ATP basics like where ATP energy comes from and what ATP's structure is.
More in depth ATP info: http://hyperphysics.phy-ast...
Thanks for stopping by, today we are going to talk about Adenosine Triphosphate, more commonly known as ATP.
ATP is the energy currency of the cell, that is to say, it provides the energy for the vast majority of reactions that take place in living organisms.
ATP is made up of three main components. The nitrogenous base adenine, the sugar ribose, and three bound phosphates.
ATP gives a phosphate and becomes ADP (adenosine diphosphate). This phosphate provides energy for the reaction (i’ll make a separate video about how this happens and link it below). The phosphate is reattached in a separate reaction.
Essentially, ATP is a high energy compound that gives off some of its energy and becomes ADP, a low energy compound. But where does ATP get this energy?
The sun is the main and major source of energy for all living things.
Plant cells produce ATP through light reactions in the chloroplast during photosynthesis. They then use that ATP to produce sugars, like glucose. It’s a complicated process that, unfortunately, will not be covered in this video.
Animal cells form ATP by breaking down glucose in glycolysis and cellular respiration. Most of this take place in the mitochondria.
So the energy your body uses everyday literally came from the sun!

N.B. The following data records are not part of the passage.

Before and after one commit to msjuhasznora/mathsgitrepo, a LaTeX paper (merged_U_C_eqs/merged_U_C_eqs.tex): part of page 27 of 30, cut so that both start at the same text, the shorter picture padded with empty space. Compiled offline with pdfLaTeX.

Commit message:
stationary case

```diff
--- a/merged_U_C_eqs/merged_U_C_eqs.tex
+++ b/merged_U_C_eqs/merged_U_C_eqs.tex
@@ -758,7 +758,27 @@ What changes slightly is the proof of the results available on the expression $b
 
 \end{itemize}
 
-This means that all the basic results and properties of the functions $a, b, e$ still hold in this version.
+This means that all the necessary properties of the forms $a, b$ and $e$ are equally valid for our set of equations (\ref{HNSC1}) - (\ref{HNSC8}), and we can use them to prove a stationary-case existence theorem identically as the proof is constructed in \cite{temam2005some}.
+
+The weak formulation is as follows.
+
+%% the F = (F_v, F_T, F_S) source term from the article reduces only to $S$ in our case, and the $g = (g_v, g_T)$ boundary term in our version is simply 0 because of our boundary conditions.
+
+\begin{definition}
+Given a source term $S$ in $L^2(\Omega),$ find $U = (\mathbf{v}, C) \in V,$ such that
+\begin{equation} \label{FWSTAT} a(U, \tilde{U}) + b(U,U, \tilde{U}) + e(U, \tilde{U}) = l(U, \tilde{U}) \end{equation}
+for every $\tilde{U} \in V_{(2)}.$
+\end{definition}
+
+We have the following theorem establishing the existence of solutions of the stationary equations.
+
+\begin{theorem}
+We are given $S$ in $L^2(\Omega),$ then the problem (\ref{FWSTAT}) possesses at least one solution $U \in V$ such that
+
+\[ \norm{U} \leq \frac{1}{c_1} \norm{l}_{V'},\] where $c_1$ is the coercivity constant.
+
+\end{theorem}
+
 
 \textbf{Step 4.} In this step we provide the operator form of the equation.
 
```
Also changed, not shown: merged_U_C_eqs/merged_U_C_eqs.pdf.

Pretty rad huh?
Let’s do a quick recap.
ATP is the energy currency of the cell.
ATP is produced in animal cells by breaking down glucose.
The energy in ATP ultimately comes from the sun.
And finally, ATP gives off a phosphate in chemical reactions to become ADP.
I’ll link a video here about how this energy is transferred in chemical reactions, because it’s pretty cool.
If this video was helpful, give it a like a subscribe for more great content.
I’ll catch you next time.